She’s big y’all! The Ocmulgee is well below flood stage, but still pretty high and brown, especially as you get closer to Macon. Experienced paddlers may want to make use of the faster flows and try some floats that they haven’t attempted in the past due to distance. Beginners will want to use caution and stick to more familiar paddles until the waters begin to come down a bit. That shouldn’t take too long, as the forecast is warm and dry for the next while! Make sure to ALWAYS check river conditions and to wear a PFD when paddling on the Ocmulgee.
With the high waters brings tough Fly Fishing, but that’s not to say that there aren’t fish to be caught! Warmer air and water temperatures are getting fish more active, and the Spring bite will soon be in full swing. Now is the time to make sure you’ve got everything you need before the season is at full throttle. If you want to get out for some early Shoalie Reconnaissance, fish low and slow with very light and very dark colors. Avoid naturals until the water begins to lose its turbidity.
Kreelex Minnow, Black/Purple #6
Circus Peanut, White #4
Butzin’s Changer, Fishscale White
The rain didn’t spare the Flint either, and levels are above average. For paddlers, this means easy passage through rocky shoals and the potential for a longer float. However, some ledges and shoots become more technical with higher levels, and paddlers need to be vigilant and choose good lines when navigating the shoals. Make sure to ALWAYS check river conditions and to wear a PFD when paddling on the Flint.

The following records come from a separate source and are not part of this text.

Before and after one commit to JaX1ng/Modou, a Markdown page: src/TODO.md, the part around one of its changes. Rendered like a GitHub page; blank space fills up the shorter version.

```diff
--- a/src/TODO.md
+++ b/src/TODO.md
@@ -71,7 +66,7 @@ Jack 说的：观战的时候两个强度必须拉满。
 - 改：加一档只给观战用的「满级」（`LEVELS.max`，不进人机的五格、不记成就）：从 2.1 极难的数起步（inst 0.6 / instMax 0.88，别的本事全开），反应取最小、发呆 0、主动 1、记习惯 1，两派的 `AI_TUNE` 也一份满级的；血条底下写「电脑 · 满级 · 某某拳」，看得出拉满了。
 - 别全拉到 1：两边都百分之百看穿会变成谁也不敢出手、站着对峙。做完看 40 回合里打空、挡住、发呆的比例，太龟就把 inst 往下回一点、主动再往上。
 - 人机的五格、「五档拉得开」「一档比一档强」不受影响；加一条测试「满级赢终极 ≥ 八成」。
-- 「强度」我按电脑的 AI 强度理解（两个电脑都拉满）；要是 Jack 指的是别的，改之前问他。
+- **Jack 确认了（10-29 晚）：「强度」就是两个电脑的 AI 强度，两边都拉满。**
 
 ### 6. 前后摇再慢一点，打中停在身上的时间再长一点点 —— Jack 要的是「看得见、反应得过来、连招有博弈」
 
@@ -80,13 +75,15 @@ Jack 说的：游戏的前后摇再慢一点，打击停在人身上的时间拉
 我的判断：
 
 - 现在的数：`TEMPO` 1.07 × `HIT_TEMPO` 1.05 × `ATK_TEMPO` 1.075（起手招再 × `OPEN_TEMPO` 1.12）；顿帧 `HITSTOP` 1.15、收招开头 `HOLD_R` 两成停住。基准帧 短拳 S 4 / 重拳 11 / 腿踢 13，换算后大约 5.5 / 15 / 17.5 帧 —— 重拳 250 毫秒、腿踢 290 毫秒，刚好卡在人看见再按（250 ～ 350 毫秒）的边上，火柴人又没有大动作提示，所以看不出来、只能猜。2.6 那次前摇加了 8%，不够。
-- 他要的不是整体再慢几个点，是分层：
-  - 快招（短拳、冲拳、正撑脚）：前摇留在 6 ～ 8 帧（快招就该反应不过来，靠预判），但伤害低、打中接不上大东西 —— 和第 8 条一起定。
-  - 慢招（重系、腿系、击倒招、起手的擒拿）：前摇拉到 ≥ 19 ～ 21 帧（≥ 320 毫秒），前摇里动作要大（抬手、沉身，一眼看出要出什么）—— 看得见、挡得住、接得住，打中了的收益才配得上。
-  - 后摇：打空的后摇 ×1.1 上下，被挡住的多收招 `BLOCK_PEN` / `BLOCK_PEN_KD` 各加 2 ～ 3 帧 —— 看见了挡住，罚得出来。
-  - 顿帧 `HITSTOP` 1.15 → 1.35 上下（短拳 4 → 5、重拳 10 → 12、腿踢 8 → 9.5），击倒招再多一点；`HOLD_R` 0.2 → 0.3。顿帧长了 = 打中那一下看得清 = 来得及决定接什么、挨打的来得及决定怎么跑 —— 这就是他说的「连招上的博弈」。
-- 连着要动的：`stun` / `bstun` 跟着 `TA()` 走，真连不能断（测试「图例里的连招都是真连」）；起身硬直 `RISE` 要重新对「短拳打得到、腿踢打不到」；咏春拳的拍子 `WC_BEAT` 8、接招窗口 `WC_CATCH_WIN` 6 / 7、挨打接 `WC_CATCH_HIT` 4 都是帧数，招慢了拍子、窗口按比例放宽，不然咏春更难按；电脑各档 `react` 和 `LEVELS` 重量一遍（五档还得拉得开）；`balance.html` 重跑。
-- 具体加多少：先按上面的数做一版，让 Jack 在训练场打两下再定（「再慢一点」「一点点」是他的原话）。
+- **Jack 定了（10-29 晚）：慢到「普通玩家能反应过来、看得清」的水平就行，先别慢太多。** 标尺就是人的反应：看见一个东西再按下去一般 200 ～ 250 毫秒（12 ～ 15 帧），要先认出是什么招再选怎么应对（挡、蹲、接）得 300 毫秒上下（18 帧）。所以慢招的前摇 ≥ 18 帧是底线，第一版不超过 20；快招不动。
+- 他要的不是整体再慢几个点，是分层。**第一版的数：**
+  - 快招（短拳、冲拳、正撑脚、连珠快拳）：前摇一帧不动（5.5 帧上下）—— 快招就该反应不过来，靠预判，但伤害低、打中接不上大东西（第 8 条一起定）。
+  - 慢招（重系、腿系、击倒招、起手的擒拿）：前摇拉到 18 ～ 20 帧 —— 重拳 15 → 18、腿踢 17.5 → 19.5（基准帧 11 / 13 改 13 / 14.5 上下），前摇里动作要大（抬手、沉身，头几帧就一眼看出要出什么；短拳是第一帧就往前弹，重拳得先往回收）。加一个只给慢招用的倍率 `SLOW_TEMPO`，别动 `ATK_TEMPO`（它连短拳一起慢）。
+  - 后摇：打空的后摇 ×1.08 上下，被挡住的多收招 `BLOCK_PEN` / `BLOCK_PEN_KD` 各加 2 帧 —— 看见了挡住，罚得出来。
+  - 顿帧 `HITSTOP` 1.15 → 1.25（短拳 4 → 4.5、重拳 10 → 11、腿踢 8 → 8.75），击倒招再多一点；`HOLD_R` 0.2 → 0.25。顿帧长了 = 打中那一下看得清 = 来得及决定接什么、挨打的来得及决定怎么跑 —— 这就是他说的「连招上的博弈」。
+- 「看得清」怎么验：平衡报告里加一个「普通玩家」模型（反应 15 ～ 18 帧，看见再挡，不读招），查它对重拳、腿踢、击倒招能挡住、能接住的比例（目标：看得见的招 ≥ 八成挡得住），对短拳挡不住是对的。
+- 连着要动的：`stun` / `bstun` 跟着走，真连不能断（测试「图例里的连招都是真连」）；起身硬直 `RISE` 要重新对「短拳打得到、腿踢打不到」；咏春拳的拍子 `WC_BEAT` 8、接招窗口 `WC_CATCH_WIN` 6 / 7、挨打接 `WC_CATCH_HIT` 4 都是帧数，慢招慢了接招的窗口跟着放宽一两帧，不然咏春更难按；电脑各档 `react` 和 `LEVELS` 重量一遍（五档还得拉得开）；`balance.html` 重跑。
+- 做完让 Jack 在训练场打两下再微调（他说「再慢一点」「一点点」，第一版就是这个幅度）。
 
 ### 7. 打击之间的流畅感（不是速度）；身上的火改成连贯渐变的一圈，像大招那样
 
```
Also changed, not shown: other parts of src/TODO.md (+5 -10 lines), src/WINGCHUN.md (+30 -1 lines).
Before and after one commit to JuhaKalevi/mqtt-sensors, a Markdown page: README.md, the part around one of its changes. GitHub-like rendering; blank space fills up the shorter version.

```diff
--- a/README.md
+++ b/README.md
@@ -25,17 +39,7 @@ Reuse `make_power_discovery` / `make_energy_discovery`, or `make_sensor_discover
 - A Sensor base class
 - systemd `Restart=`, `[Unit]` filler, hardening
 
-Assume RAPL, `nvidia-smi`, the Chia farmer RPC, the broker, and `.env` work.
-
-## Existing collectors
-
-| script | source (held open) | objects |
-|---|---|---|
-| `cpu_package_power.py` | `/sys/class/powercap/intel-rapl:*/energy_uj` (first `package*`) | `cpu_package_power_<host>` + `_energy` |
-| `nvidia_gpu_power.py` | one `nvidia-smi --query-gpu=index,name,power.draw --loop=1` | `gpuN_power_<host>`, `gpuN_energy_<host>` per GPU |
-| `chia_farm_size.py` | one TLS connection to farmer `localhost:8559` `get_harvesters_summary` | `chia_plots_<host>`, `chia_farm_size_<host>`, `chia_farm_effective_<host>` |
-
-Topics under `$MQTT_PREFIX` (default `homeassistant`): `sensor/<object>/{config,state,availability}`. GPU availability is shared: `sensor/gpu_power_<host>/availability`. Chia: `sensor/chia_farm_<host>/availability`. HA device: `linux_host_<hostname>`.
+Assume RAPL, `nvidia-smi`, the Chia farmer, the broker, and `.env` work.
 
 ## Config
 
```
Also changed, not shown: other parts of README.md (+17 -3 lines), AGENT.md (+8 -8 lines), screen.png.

Fishing on the Flint is beginning to ramp up for the Spring but is not “on fire” yet. With high turbidity, size and color will be key factors in finding fish. Try larger flies and darker colors, and be aware that most takes will be very subtle until we warm up a bit more here in Central Ga.
Circus Peanut, Black/Blood #4
Butzin’s Changer, “The Yeller”
Hot Flash Minnow, Shiner #2